4. Maxine Wright Centre is named for 'Maxx', who first came to Durrant Transition House (operated by Atira Women's Resource Society in White Rock, BC), in 1992, when her son was just three months old. Over the course of the next ten years, Maxx was involved with Atira Women's Society as a resident, volunteer and for a short time, as a member of the staff. For all of her life she struggled with issues of grief and loss related to the death of her mother when she was just a child and her subsequent separation from her biological family, a process that took place over the course of her childhood. Maxx died in 2002 at the age of 39 after a brief battle with an aggressive form of breast cancer. She left behind her son who turned ten on the day Maxx died. Today Maxx's son is living in his ancestral territory with his maternal uncle, auntie and cousins - a family reunification Maxx longed for herself all her life. Mazzine Wright Place Project for High Risk Pregnant and Early Parenting Women (2003).
5. Maxxine Wright Centre. Terra Housing - Developing Social Purpose Real Estate.
6. Developing Social Purpose Real Estate.

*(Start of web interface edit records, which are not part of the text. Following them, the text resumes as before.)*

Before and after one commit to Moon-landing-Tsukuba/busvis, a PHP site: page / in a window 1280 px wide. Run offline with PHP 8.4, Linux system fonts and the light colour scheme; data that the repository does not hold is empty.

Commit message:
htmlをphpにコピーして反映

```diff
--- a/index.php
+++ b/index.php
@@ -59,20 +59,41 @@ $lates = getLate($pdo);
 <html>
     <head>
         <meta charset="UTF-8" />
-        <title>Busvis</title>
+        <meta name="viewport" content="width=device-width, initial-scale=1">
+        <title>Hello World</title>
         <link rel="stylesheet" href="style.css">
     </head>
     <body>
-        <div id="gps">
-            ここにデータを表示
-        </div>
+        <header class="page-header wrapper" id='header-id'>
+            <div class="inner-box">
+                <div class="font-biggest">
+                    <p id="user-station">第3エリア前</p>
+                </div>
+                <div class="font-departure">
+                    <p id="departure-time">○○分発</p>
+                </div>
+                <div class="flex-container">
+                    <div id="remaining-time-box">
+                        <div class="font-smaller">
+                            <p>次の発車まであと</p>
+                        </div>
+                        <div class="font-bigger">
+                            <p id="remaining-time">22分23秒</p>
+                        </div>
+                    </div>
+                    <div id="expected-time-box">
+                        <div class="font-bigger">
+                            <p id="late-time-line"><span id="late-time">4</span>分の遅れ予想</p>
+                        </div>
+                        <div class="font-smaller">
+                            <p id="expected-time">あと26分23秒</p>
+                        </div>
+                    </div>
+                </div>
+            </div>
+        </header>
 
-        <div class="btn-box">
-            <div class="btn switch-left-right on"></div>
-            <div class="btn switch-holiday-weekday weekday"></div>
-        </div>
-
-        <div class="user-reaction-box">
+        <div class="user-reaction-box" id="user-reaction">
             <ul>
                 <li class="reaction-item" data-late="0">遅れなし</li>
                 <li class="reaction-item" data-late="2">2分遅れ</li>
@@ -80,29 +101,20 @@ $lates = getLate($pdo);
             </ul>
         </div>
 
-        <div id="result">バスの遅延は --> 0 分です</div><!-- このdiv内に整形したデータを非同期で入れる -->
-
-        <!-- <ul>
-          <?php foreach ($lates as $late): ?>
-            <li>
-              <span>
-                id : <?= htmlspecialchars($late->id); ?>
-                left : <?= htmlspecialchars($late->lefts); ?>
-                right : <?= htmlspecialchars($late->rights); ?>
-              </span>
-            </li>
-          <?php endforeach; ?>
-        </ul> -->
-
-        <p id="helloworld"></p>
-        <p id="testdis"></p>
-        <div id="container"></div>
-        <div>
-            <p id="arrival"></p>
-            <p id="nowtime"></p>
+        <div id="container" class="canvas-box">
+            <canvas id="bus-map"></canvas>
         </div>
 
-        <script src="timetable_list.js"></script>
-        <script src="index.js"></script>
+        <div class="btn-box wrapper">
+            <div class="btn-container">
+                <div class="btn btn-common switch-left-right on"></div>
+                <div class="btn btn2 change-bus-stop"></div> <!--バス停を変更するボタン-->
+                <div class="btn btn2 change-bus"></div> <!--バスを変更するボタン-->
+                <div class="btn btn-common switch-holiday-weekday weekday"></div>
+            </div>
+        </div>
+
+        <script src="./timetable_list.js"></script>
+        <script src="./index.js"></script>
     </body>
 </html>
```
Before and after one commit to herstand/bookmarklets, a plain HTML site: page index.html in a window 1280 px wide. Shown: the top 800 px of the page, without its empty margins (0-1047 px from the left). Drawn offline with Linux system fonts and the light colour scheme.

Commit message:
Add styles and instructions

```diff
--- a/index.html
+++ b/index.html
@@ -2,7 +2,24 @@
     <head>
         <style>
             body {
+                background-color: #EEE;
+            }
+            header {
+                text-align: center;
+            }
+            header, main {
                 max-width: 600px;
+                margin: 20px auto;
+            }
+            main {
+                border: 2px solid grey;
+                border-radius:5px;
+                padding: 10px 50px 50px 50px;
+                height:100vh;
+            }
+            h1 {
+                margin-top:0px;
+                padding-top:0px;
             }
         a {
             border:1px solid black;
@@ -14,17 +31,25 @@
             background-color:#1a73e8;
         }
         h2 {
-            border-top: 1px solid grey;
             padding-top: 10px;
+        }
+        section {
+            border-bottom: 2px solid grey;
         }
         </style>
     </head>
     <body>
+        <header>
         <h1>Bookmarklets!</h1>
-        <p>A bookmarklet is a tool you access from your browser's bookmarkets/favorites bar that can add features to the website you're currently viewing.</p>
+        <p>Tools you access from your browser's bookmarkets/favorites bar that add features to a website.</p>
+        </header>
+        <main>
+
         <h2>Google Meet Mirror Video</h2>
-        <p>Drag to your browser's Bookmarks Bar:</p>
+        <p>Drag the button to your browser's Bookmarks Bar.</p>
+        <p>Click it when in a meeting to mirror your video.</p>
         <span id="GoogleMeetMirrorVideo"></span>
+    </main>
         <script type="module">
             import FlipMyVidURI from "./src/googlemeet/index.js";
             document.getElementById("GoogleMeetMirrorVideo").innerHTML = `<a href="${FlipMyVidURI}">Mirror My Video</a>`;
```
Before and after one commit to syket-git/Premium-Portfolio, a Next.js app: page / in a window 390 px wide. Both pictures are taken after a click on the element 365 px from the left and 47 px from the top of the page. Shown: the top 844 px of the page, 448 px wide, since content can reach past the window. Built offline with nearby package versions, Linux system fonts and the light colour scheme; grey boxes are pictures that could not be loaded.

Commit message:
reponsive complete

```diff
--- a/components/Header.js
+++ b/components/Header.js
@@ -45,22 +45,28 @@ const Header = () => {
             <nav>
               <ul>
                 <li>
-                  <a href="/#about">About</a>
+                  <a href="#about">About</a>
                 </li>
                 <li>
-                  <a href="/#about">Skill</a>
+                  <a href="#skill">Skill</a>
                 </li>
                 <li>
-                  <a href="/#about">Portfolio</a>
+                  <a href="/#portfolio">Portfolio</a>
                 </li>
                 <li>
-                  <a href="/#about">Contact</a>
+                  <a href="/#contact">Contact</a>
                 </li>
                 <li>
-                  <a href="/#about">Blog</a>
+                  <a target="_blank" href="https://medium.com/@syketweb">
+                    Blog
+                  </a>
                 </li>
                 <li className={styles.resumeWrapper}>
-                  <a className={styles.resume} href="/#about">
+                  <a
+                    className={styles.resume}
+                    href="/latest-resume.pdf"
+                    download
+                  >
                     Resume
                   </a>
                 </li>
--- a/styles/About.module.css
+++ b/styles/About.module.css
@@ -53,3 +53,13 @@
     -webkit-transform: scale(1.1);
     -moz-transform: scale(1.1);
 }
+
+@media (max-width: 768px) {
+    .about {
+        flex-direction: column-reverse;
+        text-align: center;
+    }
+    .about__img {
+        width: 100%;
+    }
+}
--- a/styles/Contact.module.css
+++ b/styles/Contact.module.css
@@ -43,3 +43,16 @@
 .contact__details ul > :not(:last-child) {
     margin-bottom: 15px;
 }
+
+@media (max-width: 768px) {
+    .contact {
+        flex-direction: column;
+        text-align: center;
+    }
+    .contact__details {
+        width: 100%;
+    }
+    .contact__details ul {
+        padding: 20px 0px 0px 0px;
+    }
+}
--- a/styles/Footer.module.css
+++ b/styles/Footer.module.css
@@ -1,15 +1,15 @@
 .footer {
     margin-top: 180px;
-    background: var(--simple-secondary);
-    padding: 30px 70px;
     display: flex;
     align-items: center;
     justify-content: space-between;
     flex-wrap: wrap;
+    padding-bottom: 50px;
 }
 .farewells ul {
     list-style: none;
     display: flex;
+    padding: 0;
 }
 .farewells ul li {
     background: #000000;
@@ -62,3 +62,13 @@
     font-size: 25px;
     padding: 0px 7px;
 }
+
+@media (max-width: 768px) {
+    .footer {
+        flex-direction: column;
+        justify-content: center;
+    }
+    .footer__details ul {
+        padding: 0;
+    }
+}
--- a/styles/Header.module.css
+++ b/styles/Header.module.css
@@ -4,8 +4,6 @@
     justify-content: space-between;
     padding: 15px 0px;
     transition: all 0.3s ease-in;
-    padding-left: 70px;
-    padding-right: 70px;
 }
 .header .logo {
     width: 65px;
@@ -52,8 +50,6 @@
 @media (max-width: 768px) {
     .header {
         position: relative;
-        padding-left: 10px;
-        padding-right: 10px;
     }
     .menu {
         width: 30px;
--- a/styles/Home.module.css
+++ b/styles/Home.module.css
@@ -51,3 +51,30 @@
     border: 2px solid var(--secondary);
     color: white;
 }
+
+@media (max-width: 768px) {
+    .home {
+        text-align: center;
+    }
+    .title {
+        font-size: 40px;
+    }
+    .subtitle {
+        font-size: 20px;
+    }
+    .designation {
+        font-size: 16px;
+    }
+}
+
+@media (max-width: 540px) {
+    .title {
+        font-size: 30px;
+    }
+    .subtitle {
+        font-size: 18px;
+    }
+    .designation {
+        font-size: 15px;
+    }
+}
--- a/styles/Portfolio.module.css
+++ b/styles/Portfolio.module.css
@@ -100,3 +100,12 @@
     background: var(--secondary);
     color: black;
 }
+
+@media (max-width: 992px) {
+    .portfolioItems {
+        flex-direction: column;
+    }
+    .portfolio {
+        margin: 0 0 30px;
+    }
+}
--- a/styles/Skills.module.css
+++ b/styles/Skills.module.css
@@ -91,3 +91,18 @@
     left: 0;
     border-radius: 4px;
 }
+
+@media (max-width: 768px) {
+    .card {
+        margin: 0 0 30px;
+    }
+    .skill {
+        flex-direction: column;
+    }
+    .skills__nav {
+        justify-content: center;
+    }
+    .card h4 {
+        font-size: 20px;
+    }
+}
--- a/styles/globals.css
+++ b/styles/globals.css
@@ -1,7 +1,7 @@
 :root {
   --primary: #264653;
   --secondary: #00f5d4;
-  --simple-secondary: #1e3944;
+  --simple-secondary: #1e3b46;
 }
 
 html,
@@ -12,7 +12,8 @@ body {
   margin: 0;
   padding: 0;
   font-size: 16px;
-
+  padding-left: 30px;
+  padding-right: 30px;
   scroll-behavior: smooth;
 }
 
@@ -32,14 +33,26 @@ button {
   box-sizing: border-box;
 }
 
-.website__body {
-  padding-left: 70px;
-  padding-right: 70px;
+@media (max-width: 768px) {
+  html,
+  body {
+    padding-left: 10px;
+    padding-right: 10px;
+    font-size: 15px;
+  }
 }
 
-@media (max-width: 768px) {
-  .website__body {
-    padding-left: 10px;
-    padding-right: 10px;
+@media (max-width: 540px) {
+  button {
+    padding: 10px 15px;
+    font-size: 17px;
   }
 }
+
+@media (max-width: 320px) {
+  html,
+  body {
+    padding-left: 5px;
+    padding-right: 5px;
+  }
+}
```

7. Atira Woman's Resource Society is a not-for-profit organization commited to the work of ending violence against women through providing direct service, as well as working to increase awareness of and education around the socpe and impact on our communities of men's violence against women and children.
8. The Ministry of Child and Family Development works together with delgated Aboriginal Agencies, Aboriginal service partners and approximately 5,400 contracted community social service agencies and foster homes, cross-government and social sector partners to deliver inclusive, culturally respectful, responsive and accessible services that support the well-being of children. youth and families.
9. The Fraser Health Authority delivers a wide range of health care services to more than 1.8 million people living in communities stretching from Burnaby to White Rock to Hope.
10. Options Community Services in a non-profit, registered charity providing social services primarily in Surrey, Delta and Langley. Effective April 1, 2009, two societies, Surrey Community Services Society and OPTIONS: Services to Communities Society, merged to create Options Community Services Society. The merger allowed the new organization to be even more responsive to the needs of a rapidly growing community.
11. Vancity Capital Corp. is a wholly owned subsidiary of Vancity Credit Union. Vancity Capital Corp. specializes in growth capital, emerging growth and mezzanine investments for growth-stage companies with an impact focus. It seeks to finance mature and middle-market companies for expansions, strategic acquisitions, marketing, and management and partner buyouts. It typically provides financing in the form of stretch debt. subordinated debt, convertible debentures and mezzanine financing.
12. Fraser Health Authority leases the Community Health Centre from Atira because BC Housing legally cannot subsidise the non-residential portions of the building.
13. The Maxxine Wright Community Health Centre works with mothers to provide comprehensive woman-centred health care and social supports, including pre-and post-natal medical and nursing care, alcohol and drug counselling, STI/HIV education and support, immunizations and health information. Offered in partnership with FHA. MCFD, and OPTIONS: Services to Communities Society. Works with women who are impacted by substance use or violence who are pregnant or parenting a child under two at time of intake.
14. Issued January 1, 2016: 0% interest; forgivable over 25 years
15. Issued July 1, 2011; 4.016% interest, amortization is 35 years
16. Hard construction costs include all building costs, on and offsite servicing, parking and retrofit, theatre/amenity improvememnts, contigency, etc. Soft construction costs include architect and engineer fees, consulting fees, legal fees, surveying, insurance, municipal fees, etc.
17. Atira operates two daycares, opening the Willow Early Care and Learning Centre in Richmond, BC in 2017.